**GIVEN ENTRIES**
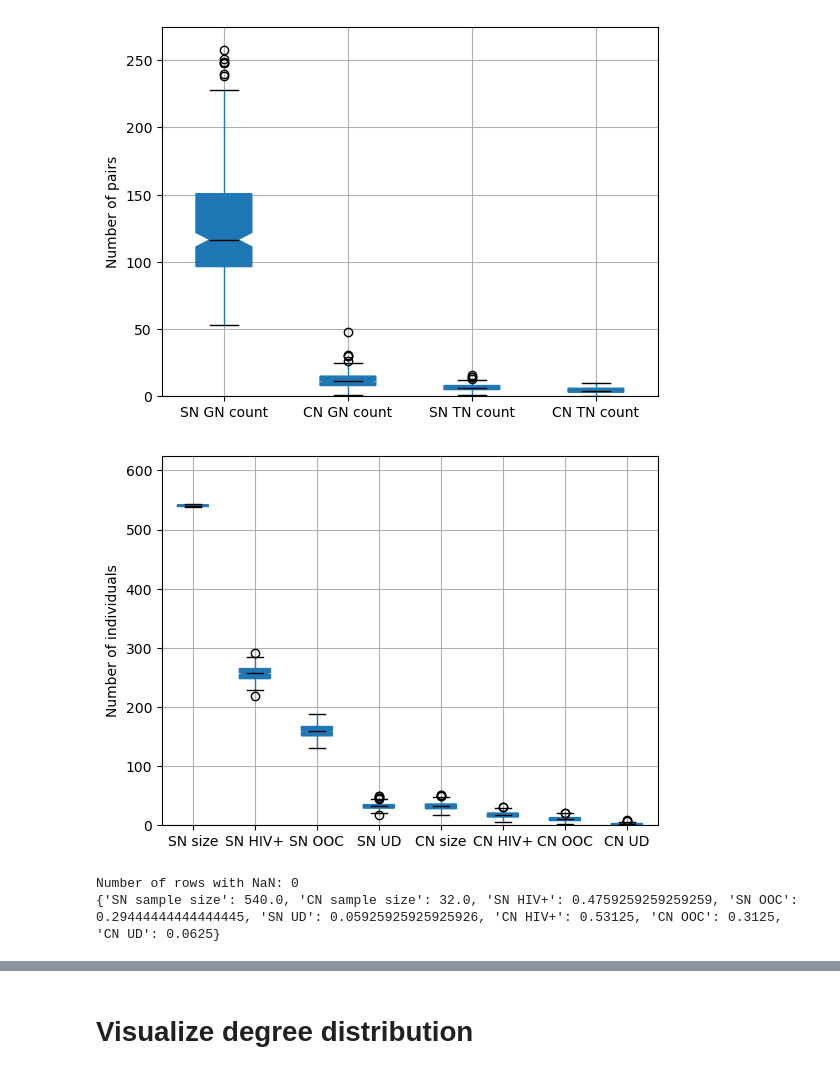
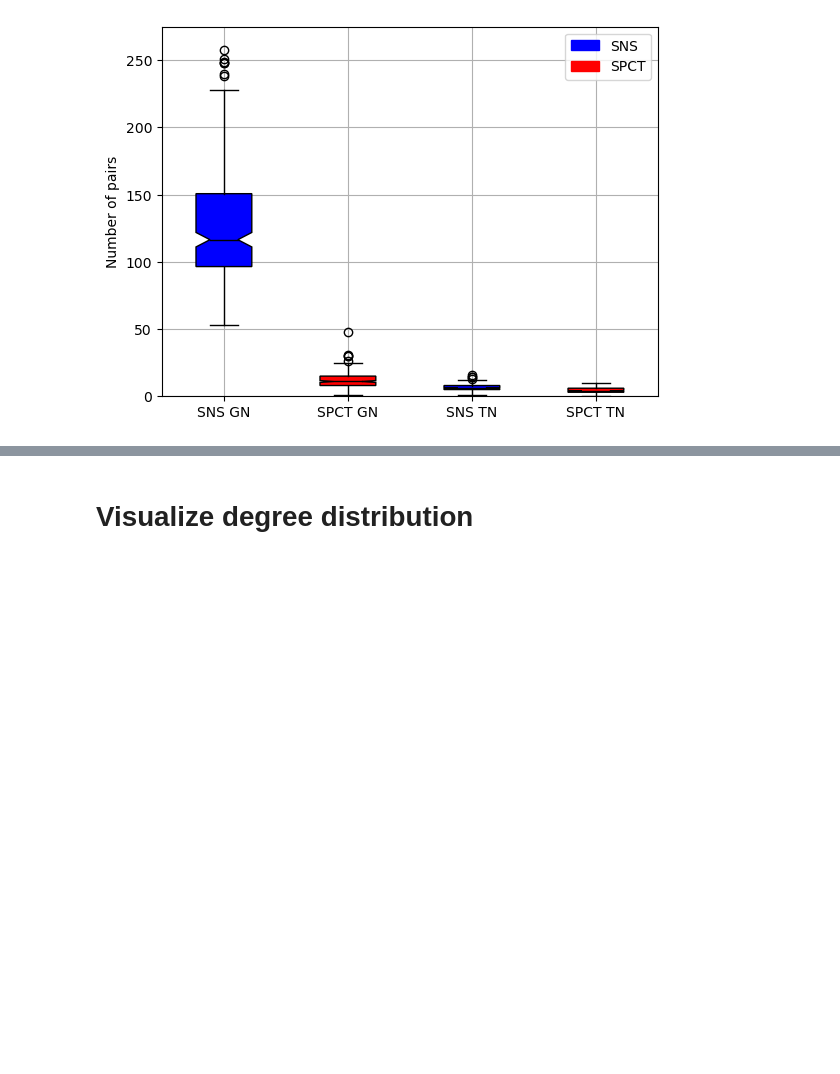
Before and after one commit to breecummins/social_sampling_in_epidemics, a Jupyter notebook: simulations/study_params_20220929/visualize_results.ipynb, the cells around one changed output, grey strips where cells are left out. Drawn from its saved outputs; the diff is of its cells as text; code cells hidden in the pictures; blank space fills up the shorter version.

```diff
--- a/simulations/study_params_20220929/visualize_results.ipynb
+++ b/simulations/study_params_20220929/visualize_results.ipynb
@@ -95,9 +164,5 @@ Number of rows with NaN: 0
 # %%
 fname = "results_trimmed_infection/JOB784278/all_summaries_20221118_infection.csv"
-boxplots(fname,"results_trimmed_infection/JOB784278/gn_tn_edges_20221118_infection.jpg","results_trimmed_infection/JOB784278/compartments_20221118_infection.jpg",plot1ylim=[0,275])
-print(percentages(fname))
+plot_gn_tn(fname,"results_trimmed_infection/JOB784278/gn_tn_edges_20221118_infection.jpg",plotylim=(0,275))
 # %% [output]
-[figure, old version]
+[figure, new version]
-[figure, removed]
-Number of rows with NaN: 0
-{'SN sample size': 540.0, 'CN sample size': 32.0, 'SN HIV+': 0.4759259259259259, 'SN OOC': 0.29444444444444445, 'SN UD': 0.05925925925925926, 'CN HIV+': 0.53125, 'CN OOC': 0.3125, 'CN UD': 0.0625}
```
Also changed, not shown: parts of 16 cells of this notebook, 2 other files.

* * *

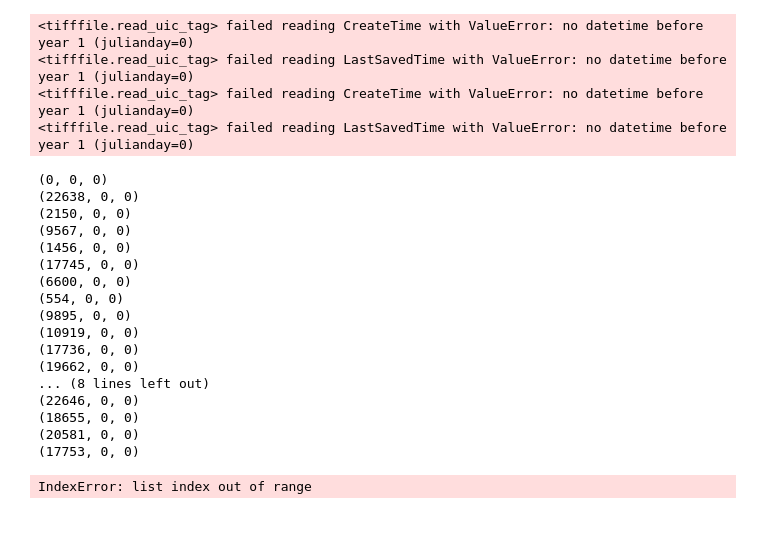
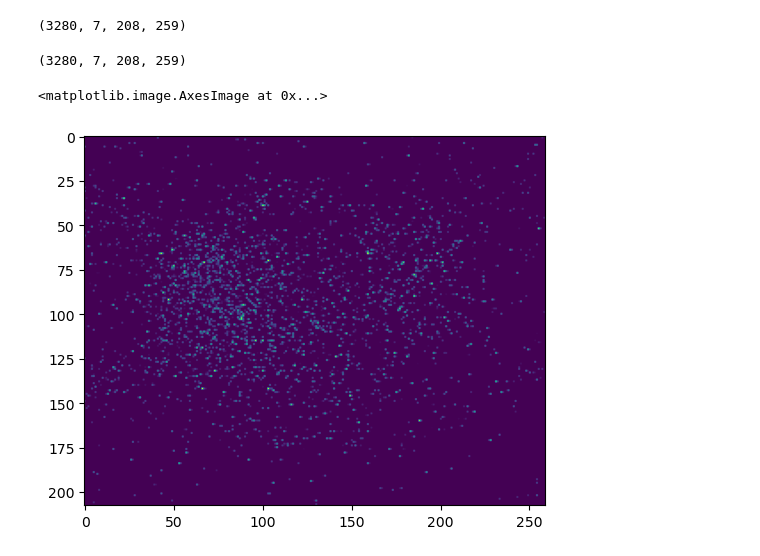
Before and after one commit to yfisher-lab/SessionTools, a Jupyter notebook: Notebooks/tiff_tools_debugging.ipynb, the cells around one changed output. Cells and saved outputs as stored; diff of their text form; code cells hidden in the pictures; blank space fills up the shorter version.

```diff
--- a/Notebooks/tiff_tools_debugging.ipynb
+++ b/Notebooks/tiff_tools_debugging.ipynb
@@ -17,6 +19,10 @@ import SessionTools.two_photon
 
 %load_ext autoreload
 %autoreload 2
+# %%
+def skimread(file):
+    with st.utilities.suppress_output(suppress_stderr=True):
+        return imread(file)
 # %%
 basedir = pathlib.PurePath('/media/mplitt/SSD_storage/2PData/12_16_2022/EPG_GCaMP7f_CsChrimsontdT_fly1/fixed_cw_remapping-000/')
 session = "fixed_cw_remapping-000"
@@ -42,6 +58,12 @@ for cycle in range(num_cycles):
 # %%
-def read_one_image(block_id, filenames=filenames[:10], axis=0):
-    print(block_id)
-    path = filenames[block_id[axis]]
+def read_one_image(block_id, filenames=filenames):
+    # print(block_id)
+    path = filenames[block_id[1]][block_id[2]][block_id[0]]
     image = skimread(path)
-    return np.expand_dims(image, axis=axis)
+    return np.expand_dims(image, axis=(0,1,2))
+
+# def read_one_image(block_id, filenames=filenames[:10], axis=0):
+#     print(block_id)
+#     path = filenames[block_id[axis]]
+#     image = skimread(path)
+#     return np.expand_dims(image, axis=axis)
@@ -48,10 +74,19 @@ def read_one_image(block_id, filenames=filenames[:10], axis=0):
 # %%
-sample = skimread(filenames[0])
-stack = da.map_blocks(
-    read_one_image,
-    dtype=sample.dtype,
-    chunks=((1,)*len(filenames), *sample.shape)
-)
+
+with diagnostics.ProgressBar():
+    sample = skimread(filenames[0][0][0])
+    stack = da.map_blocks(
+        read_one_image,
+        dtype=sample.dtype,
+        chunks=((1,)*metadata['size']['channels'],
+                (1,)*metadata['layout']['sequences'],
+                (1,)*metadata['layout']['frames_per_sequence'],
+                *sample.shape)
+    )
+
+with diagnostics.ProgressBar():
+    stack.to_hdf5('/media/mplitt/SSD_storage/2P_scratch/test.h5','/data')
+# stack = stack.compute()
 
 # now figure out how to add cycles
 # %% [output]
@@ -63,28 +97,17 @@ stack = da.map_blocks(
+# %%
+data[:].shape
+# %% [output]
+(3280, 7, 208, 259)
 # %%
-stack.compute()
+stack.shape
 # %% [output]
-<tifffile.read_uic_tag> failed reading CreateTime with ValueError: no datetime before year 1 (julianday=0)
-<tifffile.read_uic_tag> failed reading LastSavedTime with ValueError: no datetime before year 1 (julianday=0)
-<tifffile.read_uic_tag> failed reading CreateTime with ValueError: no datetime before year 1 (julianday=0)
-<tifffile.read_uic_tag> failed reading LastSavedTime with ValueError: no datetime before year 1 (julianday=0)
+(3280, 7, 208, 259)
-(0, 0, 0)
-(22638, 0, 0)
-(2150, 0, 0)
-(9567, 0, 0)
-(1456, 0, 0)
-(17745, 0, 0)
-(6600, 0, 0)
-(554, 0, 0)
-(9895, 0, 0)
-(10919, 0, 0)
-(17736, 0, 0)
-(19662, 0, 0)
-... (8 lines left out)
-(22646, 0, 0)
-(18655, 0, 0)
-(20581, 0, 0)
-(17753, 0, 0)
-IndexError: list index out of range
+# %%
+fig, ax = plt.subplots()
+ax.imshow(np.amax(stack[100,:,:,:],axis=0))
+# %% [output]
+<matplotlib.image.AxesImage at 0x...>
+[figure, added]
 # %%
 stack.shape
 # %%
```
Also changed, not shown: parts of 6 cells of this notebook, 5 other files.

* * *

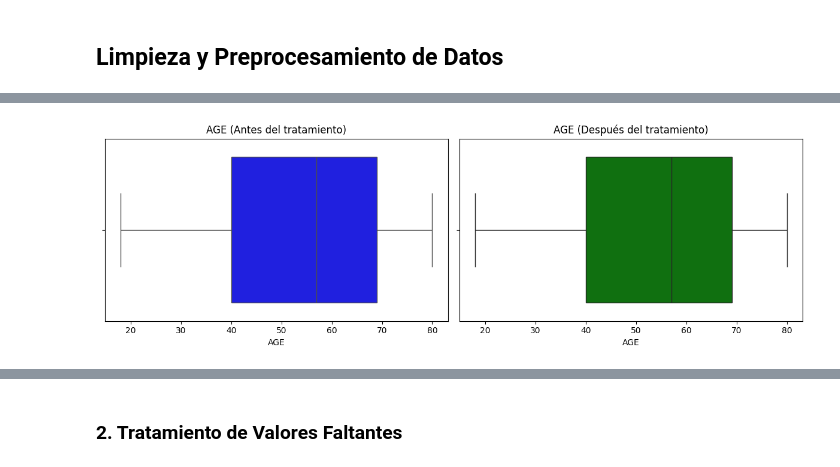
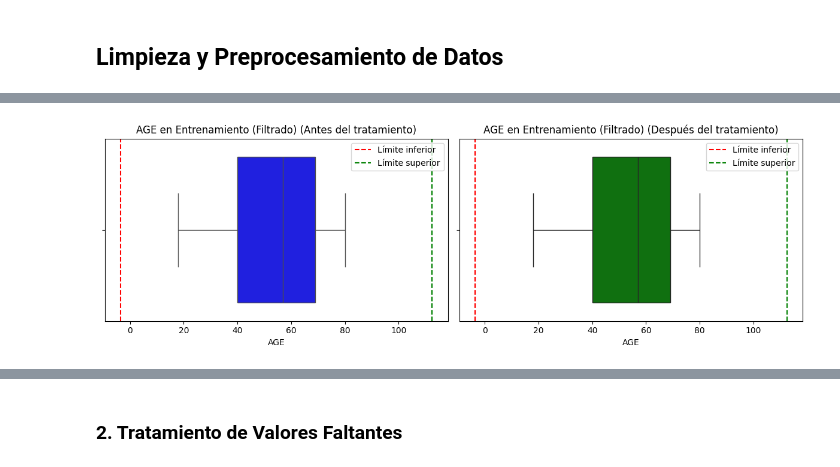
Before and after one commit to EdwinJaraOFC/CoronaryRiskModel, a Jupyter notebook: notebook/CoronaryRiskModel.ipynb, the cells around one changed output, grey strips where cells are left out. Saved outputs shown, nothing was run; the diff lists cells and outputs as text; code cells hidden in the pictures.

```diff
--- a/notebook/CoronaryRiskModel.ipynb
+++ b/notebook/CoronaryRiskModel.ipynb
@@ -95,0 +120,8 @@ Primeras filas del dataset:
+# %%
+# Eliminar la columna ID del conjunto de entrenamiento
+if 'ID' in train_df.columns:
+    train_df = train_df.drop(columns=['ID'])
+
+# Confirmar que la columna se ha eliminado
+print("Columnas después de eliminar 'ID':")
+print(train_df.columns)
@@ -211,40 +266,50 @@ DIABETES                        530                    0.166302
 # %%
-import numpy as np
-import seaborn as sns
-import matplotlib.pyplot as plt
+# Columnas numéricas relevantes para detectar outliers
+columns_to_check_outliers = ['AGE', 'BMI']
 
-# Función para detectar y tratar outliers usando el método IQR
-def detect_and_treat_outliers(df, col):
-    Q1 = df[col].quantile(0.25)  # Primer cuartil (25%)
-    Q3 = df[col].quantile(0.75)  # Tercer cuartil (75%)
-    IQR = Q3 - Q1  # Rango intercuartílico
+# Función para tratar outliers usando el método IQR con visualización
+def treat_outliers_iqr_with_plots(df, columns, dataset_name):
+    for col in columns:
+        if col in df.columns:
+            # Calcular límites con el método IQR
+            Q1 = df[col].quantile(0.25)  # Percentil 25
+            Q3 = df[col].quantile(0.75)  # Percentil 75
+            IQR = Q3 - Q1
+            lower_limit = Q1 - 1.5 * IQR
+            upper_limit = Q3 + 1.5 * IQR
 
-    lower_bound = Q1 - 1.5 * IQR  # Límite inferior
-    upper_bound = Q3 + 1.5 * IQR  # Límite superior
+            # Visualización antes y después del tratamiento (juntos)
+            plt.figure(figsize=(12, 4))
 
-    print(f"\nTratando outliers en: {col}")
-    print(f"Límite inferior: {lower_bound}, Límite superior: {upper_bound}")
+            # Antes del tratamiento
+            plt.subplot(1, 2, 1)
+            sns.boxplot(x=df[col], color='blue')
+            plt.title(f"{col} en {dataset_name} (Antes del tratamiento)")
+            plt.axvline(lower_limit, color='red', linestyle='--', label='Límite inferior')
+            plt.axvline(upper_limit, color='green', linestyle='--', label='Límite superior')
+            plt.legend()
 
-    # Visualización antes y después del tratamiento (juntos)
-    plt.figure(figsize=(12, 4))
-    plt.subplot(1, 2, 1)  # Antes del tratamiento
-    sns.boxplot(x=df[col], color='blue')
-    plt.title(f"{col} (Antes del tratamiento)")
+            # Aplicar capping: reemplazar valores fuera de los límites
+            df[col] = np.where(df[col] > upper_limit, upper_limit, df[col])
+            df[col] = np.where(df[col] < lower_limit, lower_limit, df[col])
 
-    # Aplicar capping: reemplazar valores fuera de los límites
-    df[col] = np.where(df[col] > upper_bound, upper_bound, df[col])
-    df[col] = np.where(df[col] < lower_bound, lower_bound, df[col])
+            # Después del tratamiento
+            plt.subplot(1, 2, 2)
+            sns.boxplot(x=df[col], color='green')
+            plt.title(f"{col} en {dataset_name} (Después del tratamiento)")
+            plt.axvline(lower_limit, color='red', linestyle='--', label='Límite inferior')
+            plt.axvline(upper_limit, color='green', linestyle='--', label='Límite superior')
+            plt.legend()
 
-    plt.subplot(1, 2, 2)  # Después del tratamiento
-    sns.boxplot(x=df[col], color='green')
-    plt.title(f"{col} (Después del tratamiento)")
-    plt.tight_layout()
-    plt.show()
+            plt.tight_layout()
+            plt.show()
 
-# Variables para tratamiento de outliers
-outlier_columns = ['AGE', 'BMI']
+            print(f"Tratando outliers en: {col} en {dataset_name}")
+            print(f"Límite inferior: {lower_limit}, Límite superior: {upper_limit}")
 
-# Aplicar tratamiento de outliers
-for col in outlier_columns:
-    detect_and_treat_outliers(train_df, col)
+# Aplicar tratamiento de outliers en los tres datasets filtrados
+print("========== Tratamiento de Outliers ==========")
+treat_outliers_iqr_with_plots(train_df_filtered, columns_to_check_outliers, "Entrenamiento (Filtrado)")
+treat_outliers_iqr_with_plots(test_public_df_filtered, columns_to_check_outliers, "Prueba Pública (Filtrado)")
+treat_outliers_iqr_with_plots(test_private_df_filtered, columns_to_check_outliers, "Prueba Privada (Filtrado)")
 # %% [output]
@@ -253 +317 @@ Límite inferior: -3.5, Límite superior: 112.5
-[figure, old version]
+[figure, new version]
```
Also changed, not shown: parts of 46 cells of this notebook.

**DIRECTIONS FOR THIS TASK**
Copy out each line from the preceding entries that mentions the word "parts".

**EXERCISE RESPONSE**
Also changed, not shown: parts of 16 cells of this notebook, 2 other files.
Also changed, not shown: parts of 6 cells of this notebook, 5 other files.
Also changed, not shown: parts of 46 cells of this notebook.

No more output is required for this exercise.